Colt, one of the nation's largest and best-known gunmakers, will stop producing AR-15s for the civilian market, the company said this week.

Read More Show Less
AP Photo/John Locher

Editor's Note: This article by James Barber originally appeared on Military.com, a leading source of news for the military and veteran community.

Our list of essential gear for Area 51 raiders inspired a lot of discussion and commentary from Military.com readers and we've picked out a few of the best ideas and compiled them here.

A Facebook group called Storm Area 51, They Can't Stop All of Us has announced a plan to confront the Air Force on Friday, Sept. 20 and reveal just what the military is hiding in those secret labs out in the Nevada desert.

Read More Show Less

President Donald Trump presented former Army Staff Sgt. David Bellavia with the Medal of Honor in a White House ceremony on Tuesday, making him the first living Iraq War veteran to receive the nation's highest valor award.

Bellavia was awarded the Medal of Honor in recognition of his heroic actions of Nov. 10, 2004, when he killed five enemy fighters during a chaotic battle inside an enemy-held house during the second battle of Fallujah, rescuing an entire squad in the process.

But according to Bellavia, he likely wouldn't have made it out alive had it not been for his knife.

Read More Show Less
(U.S. Marine Corps/Lance Cpl. Robert Alejandre)

Just two years after the Marine Corps dropped $51 million to issue every single grunt a new lightweight combat helmet, the service is eyeing yet another newer, lighter combat helmet.

Read More Show Less

Once again, social media is fascinated with the type of weapon the top U.S. commander in Afghanistan uses.

This time, the attention is on Army Gen. Scott Miller's sidearm.

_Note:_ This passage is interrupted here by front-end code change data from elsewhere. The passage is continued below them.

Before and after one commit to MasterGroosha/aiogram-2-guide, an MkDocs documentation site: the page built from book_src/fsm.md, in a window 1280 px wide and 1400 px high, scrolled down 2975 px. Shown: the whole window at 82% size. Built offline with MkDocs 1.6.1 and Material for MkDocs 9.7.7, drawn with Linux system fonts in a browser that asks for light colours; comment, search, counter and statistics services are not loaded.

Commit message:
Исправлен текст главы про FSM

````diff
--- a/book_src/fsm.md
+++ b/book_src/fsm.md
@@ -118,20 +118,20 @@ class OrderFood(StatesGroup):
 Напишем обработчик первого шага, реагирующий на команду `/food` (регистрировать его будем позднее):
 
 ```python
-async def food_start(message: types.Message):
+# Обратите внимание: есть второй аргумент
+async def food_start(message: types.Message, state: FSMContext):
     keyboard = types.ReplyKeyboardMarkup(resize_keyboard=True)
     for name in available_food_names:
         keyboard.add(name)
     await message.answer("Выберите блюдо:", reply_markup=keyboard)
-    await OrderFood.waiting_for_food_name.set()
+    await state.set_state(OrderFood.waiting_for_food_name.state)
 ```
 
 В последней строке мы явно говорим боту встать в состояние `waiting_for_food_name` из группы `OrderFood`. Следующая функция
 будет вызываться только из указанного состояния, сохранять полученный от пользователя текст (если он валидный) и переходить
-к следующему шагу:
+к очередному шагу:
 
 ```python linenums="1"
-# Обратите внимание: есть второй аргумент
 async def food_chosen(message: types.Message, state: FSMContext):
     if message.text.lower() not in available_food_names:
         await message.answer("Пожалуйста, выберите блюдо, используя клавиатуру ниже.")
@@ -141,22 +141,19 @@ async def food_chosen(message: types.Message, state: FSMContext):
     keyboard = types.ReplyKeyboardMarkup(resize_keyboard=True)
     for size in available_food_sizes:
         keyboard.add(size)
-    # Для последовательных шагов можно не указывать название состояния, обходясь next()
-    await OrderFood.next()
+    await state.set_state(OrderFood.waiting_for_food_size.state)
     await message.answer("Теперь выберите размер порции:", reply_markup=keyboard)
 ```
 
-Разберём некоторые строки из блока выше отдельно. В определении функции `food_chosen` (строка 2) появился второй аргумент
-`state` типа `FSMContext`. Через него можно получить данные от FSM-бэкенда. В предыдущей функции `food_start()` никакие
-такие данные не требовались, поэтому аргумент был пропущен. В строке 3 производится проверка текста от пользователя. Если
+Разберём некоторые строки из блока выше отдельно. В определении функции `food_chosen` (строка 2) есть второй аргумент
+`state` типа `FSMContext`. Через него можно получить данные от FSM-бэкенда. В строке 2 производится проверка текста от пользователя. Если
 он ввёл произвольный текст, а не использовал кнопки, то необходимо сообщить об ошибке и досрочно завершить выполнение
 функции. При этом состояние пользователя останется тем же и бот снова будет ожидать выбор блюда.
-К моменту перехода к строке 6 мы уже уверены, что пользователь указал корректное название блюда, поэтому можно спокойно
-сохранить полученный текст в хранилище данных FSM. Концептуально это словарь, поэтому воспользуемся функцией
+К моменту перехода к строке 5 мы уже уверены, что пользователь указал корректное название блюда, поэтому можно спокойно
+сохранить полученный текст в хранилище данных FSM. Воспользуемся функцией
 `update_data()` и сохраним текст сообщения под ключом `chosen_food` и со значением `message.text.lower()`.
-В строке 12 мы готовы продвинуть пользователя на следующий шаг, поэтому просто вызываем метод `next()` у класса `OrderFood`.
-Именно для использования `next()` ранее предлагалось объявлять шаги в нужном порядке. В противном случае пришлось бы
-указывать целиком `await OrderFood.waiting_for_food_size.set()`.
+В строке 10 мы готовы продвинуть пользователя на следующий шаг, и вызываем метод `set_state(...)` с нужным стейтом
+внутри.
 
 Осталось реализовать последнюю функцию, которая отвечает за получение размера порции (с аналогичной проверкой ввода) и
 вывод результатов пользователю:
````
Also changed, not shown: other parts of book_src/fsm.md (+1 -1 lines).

On May 28, Afghan media tweeted pictures of Miller meeting with Afghan officials while holstering a .45 caliber M1911A1 pistol — which the Army no longer issues to soldiers.

Read More Show Less
(Courtesy of Heritage Auctions via Reuters)

LOS ANGELES, (Reuters) - A battle-scarred American flag believed to be the first planted on Omaha beach during the 1944 D-Day landings is expected to fetch more than $55,000 at auction next week, Heritage Auctions said on Monday.

The flag, with a distinctive gold fringe and a repair from an apparent bullet hole, was planted by a U.S. army engineer on Omaha Beach, the scene of some of the bloodiest battles when Allied forces stormed the Normandy coast of France in World War II.

Read More Show Less
© 2018 Hirepurpose. All rights reserved. Registration on or use of this site constitutes acceptance of our Terms of Service.